The end (of spring monitoring) is coming soon!
It was a long and stormy week! There was very active weather all throughout last week reducing or precluding banding on all but two days. It was mostly strong wind that hindered the banding operations, as we had no rain except for an intense thunderstorm in the middle of the night on June 1st. There were many bluebird sky days and warm sun.
There are not many migrants still on the move at this time of year which is reflected in the very low numbers of birds captured and the high proportion of recaptures. Nonetheless, it is the period when large flocks of Canada Geese can be seen flying north. But why? It is seemingly too late for breeding up North. That late passage of Canada Geese is a moult migration. Geese, ducks, and swans are among the few species which moult (that is, replace) all their flight feathers at once, becoming flightless for a period of a few days or weeks. Southern failed or non-breeder Canada Geese fly north to large bodies of water (notably James Bay) which provide safe havens. There are also fewer predators in the boreal or sub-arctic. Previously at Cabot Head, daily totals have reached several hundred Canada Geese (604 on June 7, 2018, for example), however the highest daily total so far this year is 120 birds on June 5.

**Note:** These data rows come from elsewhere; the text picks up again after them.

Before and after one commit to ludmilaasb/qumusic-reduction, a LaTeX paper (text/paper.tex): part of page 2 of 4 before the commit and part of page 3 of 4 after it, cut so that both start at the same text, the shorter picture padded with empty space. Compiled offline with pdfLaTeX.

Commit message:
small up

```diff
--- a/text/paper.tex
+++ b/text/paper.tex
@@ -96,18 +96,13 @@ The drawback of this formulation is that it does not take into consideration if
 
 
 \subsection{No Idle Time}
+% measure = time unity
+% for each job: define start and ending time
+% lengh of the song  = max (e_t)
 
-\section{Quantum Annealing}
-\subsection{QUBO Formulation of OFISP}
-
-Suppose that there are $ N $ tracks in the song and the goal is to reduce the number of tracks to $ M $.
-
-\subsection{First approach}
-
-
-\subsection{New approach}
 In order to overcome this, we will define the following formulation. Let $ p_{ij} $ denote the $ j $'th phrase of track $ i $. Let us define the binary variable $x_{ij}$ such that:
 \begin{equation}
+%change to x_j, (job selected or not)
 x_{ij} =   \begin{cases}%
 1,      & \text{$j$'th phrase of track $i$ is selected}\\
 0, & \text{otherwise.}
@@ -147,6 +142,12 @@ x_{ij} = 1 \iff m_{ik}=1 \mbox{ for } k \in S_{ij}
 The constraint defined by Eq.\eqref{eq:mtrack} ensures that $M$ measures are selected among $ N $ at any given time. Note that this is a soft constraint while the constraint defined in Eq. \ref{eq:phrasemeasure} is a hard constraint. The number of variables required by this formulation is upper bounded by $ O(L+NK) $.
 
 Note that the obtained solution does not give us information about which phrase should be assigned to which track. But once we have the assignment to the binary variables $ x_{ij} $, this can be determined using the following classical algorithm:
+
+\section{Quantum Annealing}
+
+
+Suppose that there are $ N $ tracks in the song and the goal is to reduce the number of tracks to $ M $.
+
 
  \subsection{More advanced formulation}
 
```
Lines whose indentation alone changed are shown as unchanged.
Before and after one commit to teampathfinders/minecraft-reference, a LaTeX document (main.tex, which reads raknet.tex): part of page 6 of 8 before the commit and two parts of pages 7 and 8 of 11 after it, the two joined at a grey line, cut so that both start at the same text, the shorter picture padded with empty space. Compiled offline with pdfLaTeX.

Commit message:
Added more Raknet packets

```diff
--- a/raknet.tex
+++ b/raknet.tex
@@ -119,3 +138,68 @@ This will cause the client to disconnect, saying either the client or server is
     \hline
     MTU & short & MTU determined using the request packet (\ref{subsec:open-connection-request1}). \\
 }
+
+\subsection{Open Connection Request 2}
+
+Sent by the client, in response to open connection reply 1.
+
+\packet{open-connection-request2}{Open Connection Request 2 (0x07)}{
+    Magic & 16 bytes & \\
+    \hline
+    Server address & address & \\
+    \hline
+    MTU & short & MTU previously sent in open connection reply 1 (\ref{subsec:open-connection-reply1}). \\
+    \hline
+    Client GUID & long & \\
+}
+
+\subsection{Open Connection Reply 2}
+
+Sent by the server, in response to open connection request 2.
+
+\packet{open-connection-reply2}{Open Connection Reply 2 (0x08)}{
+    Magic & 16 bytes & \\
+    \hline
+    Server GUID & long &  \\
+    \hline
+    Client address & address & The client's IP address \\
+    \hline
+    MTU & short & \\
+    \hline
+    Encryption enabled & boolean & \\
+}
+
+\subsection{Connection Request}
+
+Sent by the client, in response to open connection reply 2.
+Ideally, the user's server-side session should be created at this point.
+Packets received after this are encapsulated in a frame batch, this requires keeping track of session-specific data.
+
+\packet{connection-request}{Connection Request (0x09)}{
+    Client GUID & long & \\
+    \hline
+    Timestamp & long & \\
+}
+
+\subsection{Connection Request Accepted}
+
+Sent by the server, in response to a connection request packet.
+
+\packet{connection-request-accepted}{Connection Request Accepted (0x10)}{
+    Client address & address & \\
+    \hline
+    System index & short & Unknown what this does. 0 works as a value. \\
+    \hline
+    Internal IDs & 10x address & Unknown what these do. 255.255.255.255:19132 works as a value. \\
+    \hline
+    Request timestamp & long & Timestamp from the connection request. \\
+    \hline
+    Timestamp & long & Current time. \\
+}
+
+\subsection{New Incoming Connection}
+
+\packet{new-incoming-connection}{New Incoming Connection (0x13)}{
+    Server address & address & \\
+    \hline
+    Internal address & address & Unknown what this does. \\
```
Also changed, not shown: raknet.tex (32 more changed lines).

On that day, we also counted 112 Blue Jays in one single flock! Early June is also a time for a strong passage of this species at Cabot Head. We are seeing the migratory birds of this mostly sedentary species going back to the boreal forest at the northern fringe of their range. It is always quite a sight to see a large flock of Blue Jays taking flight and climbing up in the sky, flapping wings like giant butterflies. The best part though is when the Blue Jays all decide to dive down at once, making an incredible whooshing sound.
The characteristic song of an Olive-sided Flycatcher, a late migrant, was heard on June 1st and 4th. Two Green herons were seen flying across the basin, perching shortly in trees along the shore, and squawking loudly on June 5th. On June 3rd, a few flocks of Eastern Bluebirds were detected, thanks to their fluty flight call, with the largest one of 25 birds. There were also quite a few Eastern Bluebirds in the alvar where their dashing colours found an incredible background of Scarlet Paintbrush, Goldenrod, and Blue-eyed Grass. It was a feast of primary colours.
As I am writing these lines on June 6th, the fog is obscuring the whole land after a morning of intense rain. Needless to say, nets stayed furled. They will be furled one last time in a few days, on June 10th, at 11:00am (weather permitted), marking the end of another spring monitoring season. Shortly afterward, I will be off to northern central Ontario on a canoe trip for the 3rd Ontario Breeding Bird Atlas. In between packing the station and getting ready for the summer trip, I will try to write one last posting to give a quick summary of the season.